Brooks discovered this for herself by performing a series of three experiments for a study published in 2014. After rounding up her participants, she surprised them with a series of tasks that most people find at least a little bit anxiety-inducing.
First, they were asked to sing the song “Don’t Stop Believin” by the band Journey in front of the group. (“I chose ‘Don’t Stop Believin’ as the target song because it can be performed easily in three different octaves,” Brooks wrote. It “was also the 21st most downloaded song in iTunes history and tends to be extremely familiar to English speakers.”)
The participants were then told to either say “I am anxious,” “I am excited,” or nothing before they broke into song. The “excited” participants not only felt more excited, and they also sang better, according to a computerized measurement of volume and pitch. Their on-and-on-and-ons were just more, well, on—perhaps because the participants themselves were.
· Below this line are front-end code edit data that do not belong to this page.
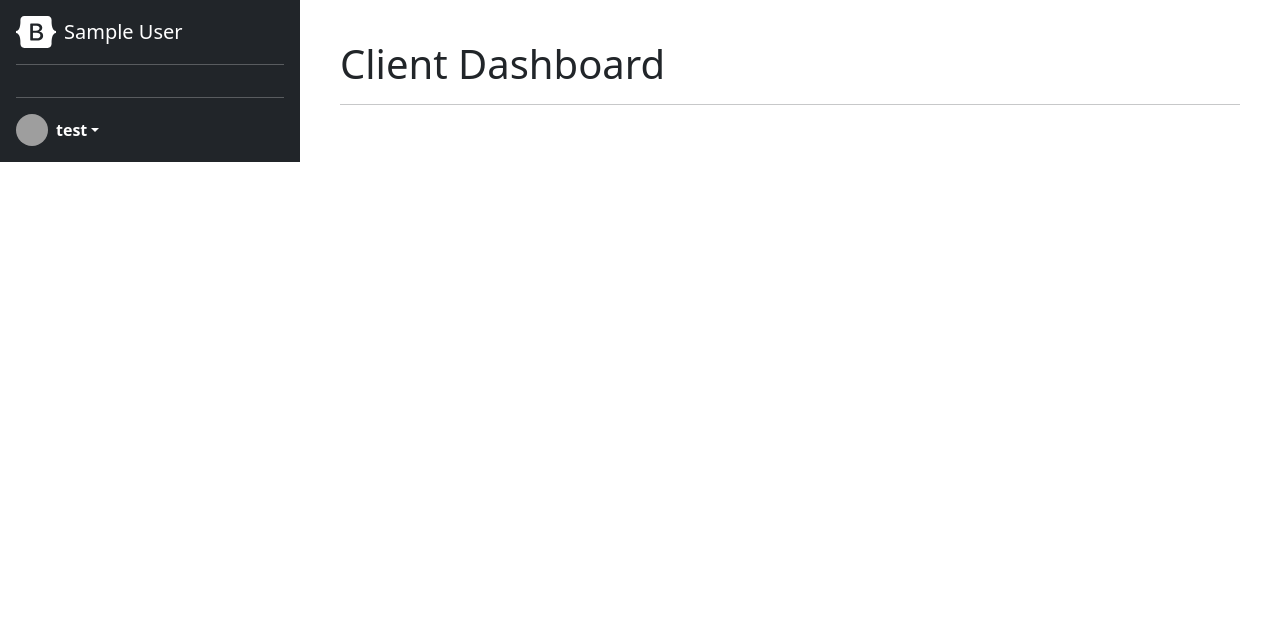
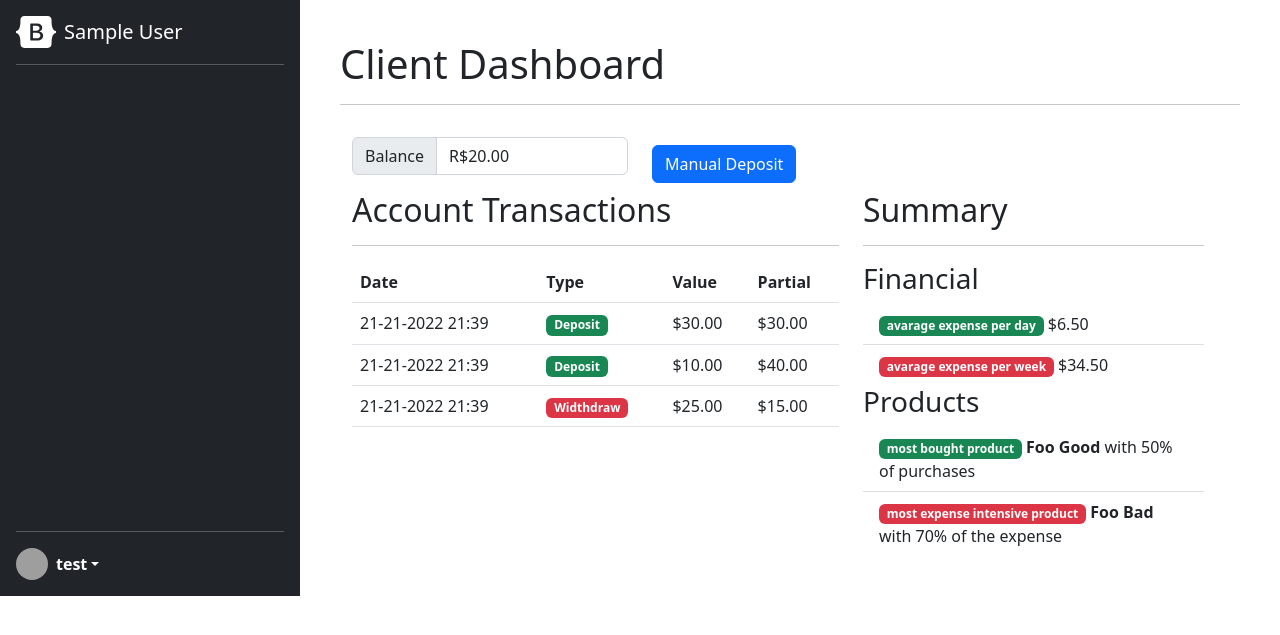
Before and after one commit to pedro-psb/pypos-canteen, a Flask app: template pypos/templates/user/client_index.html in a window 1280 px wide. Shown: the top 635 px of the page. Run offline with Flask 2, Linux system fonts and the light colour scheme; the template is opened without the code that fills it, so the values that code supplies are empty; the visitor is signed in with stand-in values (Sample User, id 1); data comes from the database, SQL or seed files in the repository; parts of the project's set-up code (start-up, migrations or seed data) failed here and were passed over; some libraries are stand-ins or nearby versions; grey boxes are pictures that could not be loaded.

Commit message:
feat(manage client account): add dashboard page

```diff
--- a/pypos/templates/user/client_deposit.html
+++ b/pypos/templates/user/client_deposit.html
@@ -24,6 +24,7 @@
             </select>
         </div>
         <button class="btn btn-primary" type="submit">Send payment voucher</button>
+        <a href="{{ url_for('page.client_index') }}" class="btn btn-secondary" type="submit">Cancel</a>
     </form>
 </div>
 {% endblock %}
--- a/pypos/templates/user/client_index.html
+++ b/pypos/templates/user/client_index.html
@@ -3,4 +3,78 @@
 {% block content %}
 <h1>Client Dashboard</h1>
 <hr>
+<div class="container-fluid pt-3 row">
+    <div class="row align-items-center">
+        <div class="col input-group" style="max-width:300px;">
+            <p class="input-group-text btn-secondary">Balance</p>
+            <p class="form-control">R$20.00</p>
+        </div>
+        <div class="col">
+            <a href="{{ url_for('page.client_deposit') }}" class="btn btn-primary w-auto">Manual Deposit</a>
+        </div>
+    </div>
+    <div class="col-7">
+        <h2>Account Transactions</h2>
+        <hr>
+        <table class="table">
+            <thead>
+                <tr>
+                    <th>Date</th>
+                    <th>Type</th>
+                    <th>Value</th>
+                    <th>Partial</th>
+                </tr>
+            </thead>
+            <tbody>
+                <tr>
+                    <td>21-21-2022 21:39</td>
+                    <td><span class="badge bg-success">Deposit</span>
+                    </td>
+                    <td>$30.00</td>
+                    <td>$30.00</td>
+                </tr>
+                <tr>
+                    <td>21-21-2022 21:39</td>
+                    <td><span class="badge bg-success">Deposit</span>
+                    </td>
+                    <td>$10.00</td>
+                    <td>$40.00</td>
+                </tr>
+                <tr>
+                    <td>21-21-2022 21:39</td>
+                    <td><span class="badge bg-danger">Widthdraw</span>
+                    </td>
+                    <td>$25.00</td>
+                    <td>$15.00</td>
+                </tr>
+            </tbody>
+        </table>
+    </div>
+    <div class="col-5">
+        <h2>Summary</h2>
+        <hr>
+        <h3>Financial</h3>
+        <ul class="list-group list-group-flush">
+            <li class="list-group-item">
+                <span class="badge bg-success">avarage expense per day</span>
+                $6.50
+            </li>
+            <li class="list-group-item">
+                <span class="badge bg-danger">avarage expense per week</span>
+                $34.50
+            </li>
+        </ul>
+        <h3>Products</h3>
+        <ul class="list-group list-group-flush">
+            <li class="list-group-item">
+                <span class="badge bg-success">most bought product</span>
+                <strong>Foo Good</strong> with 50% of purchases
+            </li>
+            <li class="list-group-item">
+                <span class="badge bg-danger">most expense intensive product</span>
+                <strong>Foo Bad</strong> with 70% of the expense
+            </li>
+        </ul>
+    </div>
+</div>
 {% endblock %}
```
The same was true of a speech test. When asked to give a two-minute speech on camera, the excited participants spoke longer and were seen as more persuasive, confident, and persistent. Then came a math test, in which the excited participants similarly outperformed a group that was told to remain calm.
Surprisingly, though, the excitement reappraisal didn't actually make the subjects less anxious, nor did it lower their heart rate. That’s because the underlying anxiety was the same—it was just reframed as excitement.
The way this works, Brooks said, is by putting people in an “opportunity mindset,” with a focus on all the good things that can happen if you do well, as opposed to a “threat mindset,” which dwells on all the consequences of performing poorly.
In 2010, the University of Rochester’s Jeremy Jamieson similarly found that reframing anxiety as a positive thing could help people do better on the math section of the GRE standardized test. In his study, subjects were just told that anxiety could improve performance—they didn’t even have to say that they were excited.
And another study published last year asked people to list goals they had that were in conflict with one another. (So, for example, training for a marathon and finishing an ambitious project.) Some participants were asked to say the phrase “I am excited” out loud to themselves three times, while others just said their names. Those who reappraised their anxiety as excitement felt they had more time on their hands to complete their goals.